Our Nuclear-Free Opportunity
Top Ten Reasons Why a World Free of Nuclear Weapons is Now Achievable
By Nathan Pyles
Thank You Ronald Reagan and Mikhail Gorbachev
“The challenge of statesmanship is to have the vision to dream of a better, safer world and the courage, persistence, and patience to turn that dream into a reality.”
– President Ronald Reagan
This quote is from Martin and Annelise Anderson’s, Reagan’s Secret War: The Untold Story of His Fight to Save the World from Nuclear Disaster. Using President Reagan’s own words from diary entries and previously classified documents, the Anderson’s demonstrate how Reagan and Gorbachev bucked entrenched Cold War nuclear paradigms to forge a radically new approach.
The Anderson’s provide a fascinating window into how President Reagan determinedly pursued his vision for a nuclear free world. It is an eye-opening complement to Paul Lettow earlier look on the subject, Ronald Reagan and his Quest to Abolish Nuclear Weapons. Together, these books confound popular Reagan mythology from both the right and the left.
President Barack Obama’s April speech in Prague where he proposed eliminating nuclear weapons would not have been possible were it not for the leadership shown by President Reagan and Soviet General Secretary Mikhail Gorbachev two decades before.
The 1980’s were risky times in U.S. – Soviet relations. Reagan’s first term ‘Peace through Strength’ policy and Pershing missile deployment in Europe had the world worried of pending nuclear disaster. Deep distrust between ‘worst-case factions’ within each other’s government kept both nations on a razor’s edge.

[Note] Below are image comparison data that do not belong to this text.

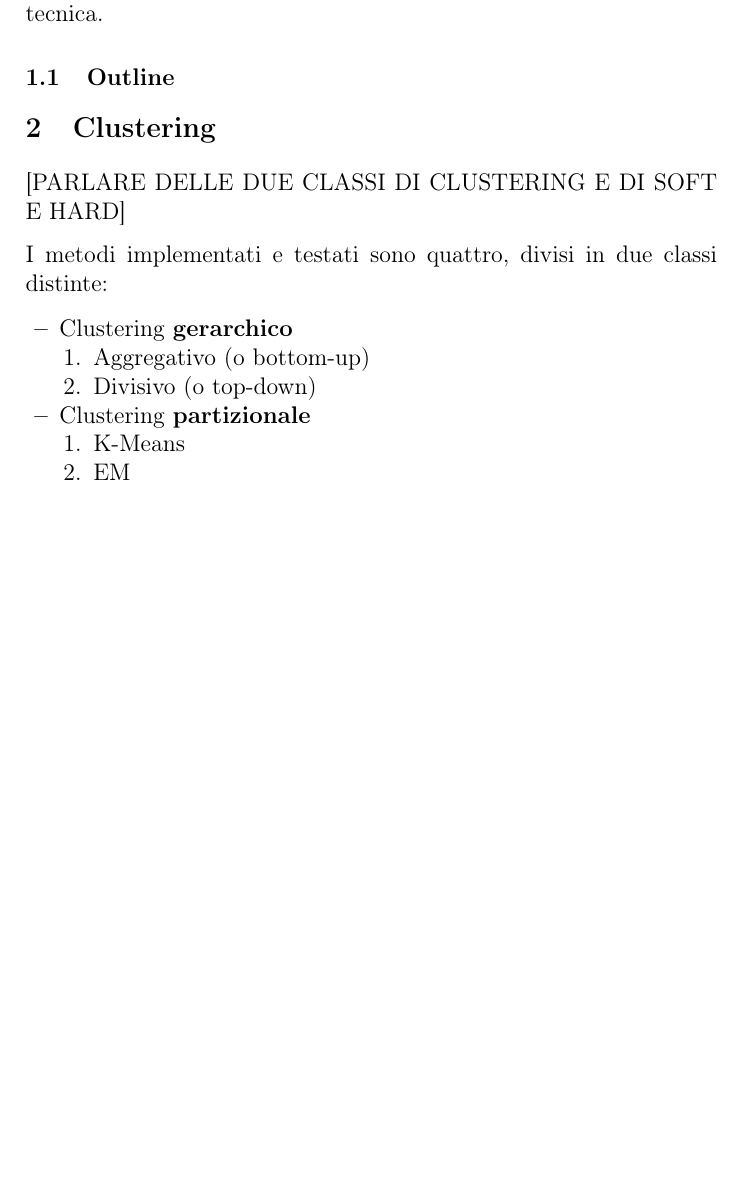
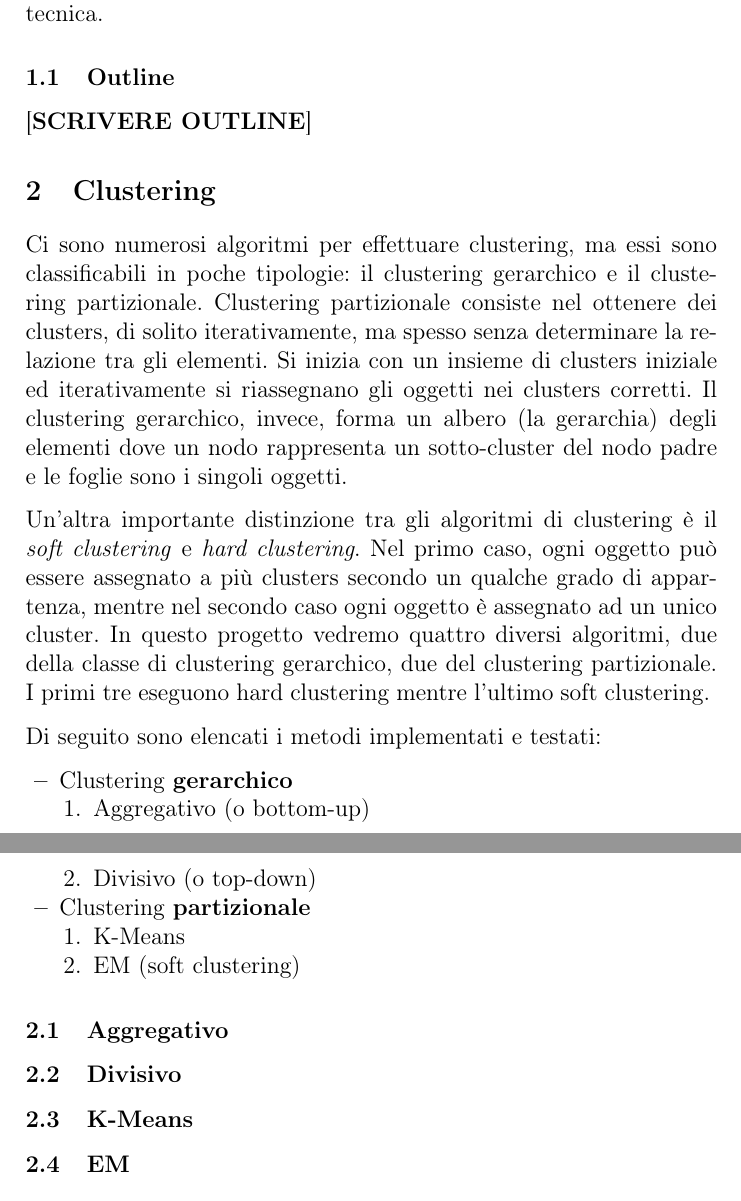
Before and after one commit to giusdp/Clustering-Techniques, a LaTeX paper (report/report.tex): part of page 2 of 2 before the commit and two parts of pages 2 and 3 of 3 after it, the two joined at a grey line, cut so that both start at the same text, the shorter picture padded with empty space. Compiled offline with pdfLaTeX.

Commit message:
wrote introduction of clustering section and laid down next sections

```diff
--- a/report/report.tex
+++ b/report/report.tex
@@ -46,11 +46,19 @@
 	Il clustering, quindi, può essere molto utile anche nell'elaborazione del linguaggio naturale. Nel progetto in studio vengono testate le capacità di alcune tecniche di clustering
 	da cui si derivano dei risultati per mostrarne le differenze, i pregi e i difetti. I dati utilizzati negli esperimenti, comunque, non sono parti di testo, ma semplici dataset di vettori numerici 2D in modo tale da poter facilmente
 	visualizzare i grafici relativi ai clusters e determinare le caratteristiche di ogni tecnica.
-    \subsection{Outline}
+	\subsection{Outline}
+	[\textbf{SCRIVERE OUTLINE}]
 	\section{Clustering}
-	[PARLARE DELLE DUE CLASSI DI CLUSTERING E DI SOFT E HARD]
+	Ci sono numerosi algoritmi per effettuare clustering, ma essi sono classificabili in poche tipologie: il clustering gerarchico e il clustering partizionale.
+	Clustering partizionale consiste nel ottenere dei clusters, di solito iterativamente, ma spesso senza determinare la relazione tra gli elementi. Si inizia con un insieme di clusters iniziale ed iterativamente
+	si riassegnano gli oggetti nei clusters corretti. Il clustering gerarchico, invece, forma un albero (la gerarchia) degli elementi dove un nodo rappresenta un sotto-cluster del nodo padre e le foglie sono i singoli
+	oggetti.
 	\acapo
-	I metodi implementati e testati sono quattro, divisi in due classi distinte:
+	Un'altra importante distinzione tra gli algoritmi di clustering è il \textit{soft clustering} e \textit{hard clustering}. Nel primo caso, ogni oggetto può essere assegnato a più clusters secondo un qualche
+	grado di appartenza, mentre nel secondo caso ogni oggetto è assegnato ad un unico cluster. In questo progetto vedremo quattro diversi algoritmi, due della classe di clustering gerarchico, due del clustering partizionale.
+	I primi tre eseguono hard clustering mentre l'ultimo soft clustering.
+	\acapo
+	Di seguito sono elencati i metodi implementati e testati:
 	\begin{itemize}
 		\item Clustering \textbf{gerarchico}
 		\begin{enumerate}
@@ -61,9 +69,14 @@
 		\item Clustering \textbf{partizionale}
 		\begin{enumerate}
 			\item K-Means
-			\item EM
+			\item EM (soft clustering)
 		\end{enumerate}
 	\end{itemize}
+
+	\subsection{Aggregativo}
+	\subsection{Divisivo}
+	\subsection{K-Means}
+	\subsection{EM}
     \section{Sessione Sperimentale}
     \section{Conclusioni}
 
```
Also changed, not shown: report/report.pdf.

With Mikhail Gorbachev’s rise to power during Reagan’s second term Reagan grew more hopeful. Both leaders sent backchannel signals of a willingness to pursue an alternative nuclear course. In a three year span from 1985 through 1988, they made it possible to believe that not only was a nuclear weapons free world necessary, but that it was achievable.
The nuclear policy revisions promoted by Reagan and Gorbachev went against the advice of their aides, their militaries, and many of their allies. It took unheard of self-assurance and confidence for these men to battle the institutionalized policy of Mutual Assured Destruction after decades of widespread acceptance.
From their first face-to-face meeting in Geneva in 1985 came this shared statement: “A nuclear war can never be won and must never be fought.” Both Reagan and Gorbachev would return time and time again to this touchstone during their tenures to remind themselves and their staffs of a higher purpose.
Following Geneva was the historic summit at Reykjavik, Iceland in 1986. At Reykjavik the two leaders came within two words of agreeing to the total elimination of nuclear weapons for all time. While in the end they failed to achieve such an agreement, their near success gave hope to the world that a nuclear free world would one day be within reach.
Discussions at Reykjavik led to the Intermediate Range Nuclear Force Treaty (INF). This groundbreaking treaty required both sides to make significant nuclear weapons reductions. It was the first reduction agreement since the beginning of the nuclear arms race forty years earlier. The INF treaty achieved the removal and dismantling of intermediate range nuclear weapons from Europe.
The INF was followed by the Strategic Arms Reduction Treaty (START) which was completed during Bush Senior’s presidency. START called for even broader nuclear weapons reductions and forged a hard won consensus on treaty verification mechanisms. Effective treaty verification regimes are a prerequisite for common security in a nuclear weapons free world.
Twenty years later, and five years from Ronald Reagan’s memorable funeral, it is time to pick up the legacy of hope Reagan and Gorbachev left to us. The humanity of Reagan’s nuclear-free vision went unappreciated by many during his lifetime, and we owe him a reexamination of his transformational thinking on nuclear weapons policy.
In retrospect, our oldest president now seems more prescient than many of his younger successors. Later from the same conversation with his aides begun above, Reagan continued:
“Our moral imperative is to work with all our powers for that day when the children of the world grow up without the fear of nuclear war.”